However, I think the suggestion that this could be an answer to the AI control problem is wrong. First, a superintelligent deep learning AI would not be a safe AI because we would not be able to reason about its utility function. If you are meaning that the same idea could be applied to a different kind of AI so that you would have an oracle AI for which a secret key was needed to read its outputs. I don't think this helps. You have created a box for the oracle AI, however the problem remains that a superintelligence can probably escape from the box either by convincing you to let it out or by some less direct means that you can't foresee.

comment by eternal_neophyte · 2017-03-22T10:23:43.737Z · score: 0 (0 votes) · LW · GW

In combination with an AI with social skills that are fundamentally stunted in some way, this might actually work. If the AI cannot directly interface with the world in any meaningful way without the key and it doesn't have any power to persuade a human actor to supply it with the key, it's pretty much trapped ( unless there is some way for it to break its own encryption ).

Edit: notwithstanding the possibility that some human being may be stupid enough to supply it with the key despite not asking for it.

comment by korin43 · 2017-03-23T20:20:28.734Z · score: 0 (0 votes) · LW · GW

I think being encrypted may not actually help much with the control problem, since the problem isn't that we expect an AI to fully understand what we want and then be evil, it's that we're worried that an AI will not be optimizing what we want. Not knowing what the outputs actually do doesn't seem like it would help at all (except that the AI would only have the inputs we want it to have).

comment by eternal_neophyte · 2017-03-23T20:51:07.694Z · score: 0 (0 votes) · LW · GW

the AI would only have the inputs we want it to

That seems to me to be the advantage. If it can't read the data in its sensors without the key, it can't know if any given action will increase or decrease its utility.

comment by tukabel · 2017-03-22T19:54:25.436Z · score: 0 (0 votes) · LW · GW

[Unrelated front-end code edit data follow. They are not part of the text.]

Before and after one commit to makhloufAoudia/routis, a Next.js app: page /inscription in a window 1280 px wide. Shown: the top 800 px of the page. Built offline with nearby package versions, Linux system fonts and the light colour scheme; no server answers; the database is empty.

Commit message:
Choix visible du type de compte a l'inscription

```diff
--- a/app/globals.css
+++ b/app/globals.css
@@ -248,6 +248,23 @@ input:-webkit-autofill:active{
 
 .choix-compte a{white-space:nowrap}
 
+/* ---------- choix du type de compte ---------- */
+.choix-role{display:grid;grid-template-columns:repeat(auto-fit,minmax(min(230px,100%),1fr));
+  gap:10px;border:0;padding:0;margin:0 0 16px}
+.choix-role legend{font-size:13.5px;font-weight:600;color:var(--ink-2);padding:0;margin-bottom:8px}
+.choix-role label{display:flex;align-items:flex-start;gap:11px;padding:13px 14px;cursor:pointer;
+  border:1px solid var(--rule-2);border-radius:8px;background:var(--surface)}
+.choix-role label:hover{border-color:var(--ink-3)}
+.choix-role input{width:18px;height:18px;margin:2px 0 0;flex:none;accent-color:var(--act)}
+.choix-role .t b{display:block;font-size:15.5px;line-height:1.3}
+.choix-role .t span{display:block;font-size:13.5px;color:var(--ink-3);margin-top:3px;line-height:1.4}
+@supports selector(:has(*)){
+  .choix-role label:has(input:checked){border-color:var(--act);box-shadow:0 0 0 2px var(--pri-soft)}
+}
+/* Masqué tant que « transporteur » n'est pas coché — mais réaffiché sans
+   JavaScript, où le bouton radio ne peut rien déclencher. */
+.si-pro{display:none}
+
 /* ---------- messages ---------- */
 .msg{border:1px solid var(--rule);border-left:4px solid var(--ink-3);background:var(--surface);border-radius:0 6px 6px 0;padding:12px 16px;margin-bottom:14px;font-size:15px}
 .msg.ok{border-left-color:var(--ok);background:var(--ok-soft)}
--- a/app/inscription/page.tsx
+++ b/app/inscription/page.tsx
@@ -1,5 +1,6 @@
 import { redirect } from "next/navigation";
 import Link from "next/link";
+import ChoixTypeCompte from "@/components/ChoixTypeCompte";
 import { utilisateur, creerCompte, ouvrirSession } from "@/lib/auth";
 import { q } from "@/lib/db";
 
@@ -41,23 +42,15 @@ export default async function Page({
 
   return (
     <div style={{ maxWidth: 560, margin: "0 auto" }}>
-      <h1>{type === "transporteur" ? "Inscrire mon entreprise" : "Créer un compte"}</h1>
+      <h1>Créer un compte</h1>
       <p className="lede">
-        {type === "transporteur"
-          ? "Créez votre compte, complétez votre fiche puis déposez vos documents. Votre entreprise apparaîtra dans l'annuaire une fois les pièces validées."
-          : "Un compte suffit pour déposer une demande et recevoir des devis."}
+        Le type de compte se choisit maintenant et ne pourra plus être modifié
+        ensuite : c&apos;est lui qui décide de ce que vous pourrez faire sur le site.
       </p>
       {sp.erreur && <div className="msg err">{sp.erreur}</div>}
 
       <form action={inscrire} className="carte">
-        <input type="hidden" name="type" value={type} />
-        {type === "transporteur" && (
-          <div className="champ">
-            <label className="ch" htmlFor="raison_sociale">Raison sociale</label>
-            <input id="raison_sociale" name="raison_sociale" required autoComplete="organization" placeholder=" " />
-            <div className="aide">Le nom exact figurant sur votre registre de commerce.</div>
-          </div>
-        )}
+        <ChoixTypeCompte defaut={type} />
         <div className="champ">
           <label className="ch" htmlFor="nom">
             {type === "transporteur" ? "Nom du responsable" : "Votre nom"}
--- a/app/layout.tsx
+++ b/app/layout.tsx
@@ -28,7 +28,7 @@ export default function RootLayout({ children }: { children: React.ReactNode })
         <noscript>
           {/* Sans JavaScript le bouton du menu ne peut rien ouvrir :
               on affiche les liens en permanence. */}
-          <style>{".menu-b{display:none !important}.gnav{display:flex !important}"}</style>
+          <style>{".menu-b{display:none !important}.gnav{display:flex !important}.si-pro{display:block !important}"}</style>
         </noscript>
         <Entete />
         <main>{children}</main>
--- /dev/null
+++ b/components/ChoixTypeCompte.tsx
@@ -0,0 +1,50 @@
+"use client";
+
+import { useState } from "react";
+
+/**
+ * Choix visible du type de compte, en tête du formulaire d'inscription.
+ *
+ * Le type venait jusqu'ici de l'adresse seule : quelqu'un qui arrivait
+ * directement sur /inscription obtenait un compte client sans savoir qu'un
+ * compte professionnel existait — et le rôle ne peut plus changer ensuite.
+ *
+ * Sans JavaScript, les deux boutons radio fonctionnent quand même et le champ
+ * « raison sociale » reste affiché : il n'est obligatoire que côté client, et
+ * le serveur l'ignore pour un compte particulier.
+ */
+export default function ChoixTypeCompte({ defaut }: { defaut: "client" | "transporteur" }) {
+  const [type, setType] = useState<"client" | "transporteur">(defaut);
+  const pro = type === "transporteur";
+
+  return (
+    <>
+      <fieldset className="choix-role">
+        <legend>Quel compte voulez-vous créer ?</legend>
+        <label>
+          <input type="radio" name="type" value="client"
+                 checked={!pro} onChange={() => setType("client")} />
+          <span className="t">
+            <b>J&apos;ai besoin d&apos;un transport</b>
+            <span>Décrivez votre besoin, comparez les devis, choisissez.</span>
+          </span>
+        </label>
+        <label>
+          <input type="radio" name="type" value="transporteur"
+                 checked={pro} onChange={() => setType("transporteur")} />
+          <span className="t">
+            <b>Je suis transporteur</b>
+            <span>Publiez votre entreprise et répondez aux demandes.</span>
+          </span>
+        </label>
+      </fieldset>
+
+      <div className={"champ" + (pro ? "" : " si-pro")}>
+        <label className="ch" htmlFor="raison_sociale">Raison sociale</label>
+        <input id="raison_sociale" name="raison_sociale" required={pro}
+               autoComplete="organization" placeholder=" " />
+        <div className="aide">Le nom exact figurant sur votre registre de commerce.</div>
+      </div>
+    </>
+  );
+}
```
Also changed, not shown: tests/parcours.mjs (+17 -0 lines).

In Sowjet Russia the AI will encrypt YOU!

comment by Luke_A_Somers · 2017-03-22T15:46:19.533Z · score: 0 (0 votes) · LW · GW

This is about keeping the AI safe from being altered by bad actors before it becomes massively powerful. It is not an attempt at a Control Problem solution. It could still be useful.

comment by korin43 · 2017-03-21T15:18:12.853Z · score: 0 (0 votes) · LW · GW

"In this blogpost, we're going to train a neural network that is fully encrypted during training (trained on unencrypted data). The result will be a neural network with two beneficial properties. First, the neural network's intelligence is protected from those who might want to steal it, allowing valuable AIs to be trained in insecure environments without risking theft of their intelligence. Secondly, the network can only make encrypted predictions (which presumably have no impact on the outside world because the outside world cannot understand the predictions without a secret key). This creates a valuable power imbalance between a user and a superintelligence. If the AI is homomorphically encrypted, then from it's perspective, the entire outside world is also homomorphically encrypted. A human controls the secret key and has the option to either unlock the AI itself (releasing it on the world) or just individual predictions the AI makes (seems safer)."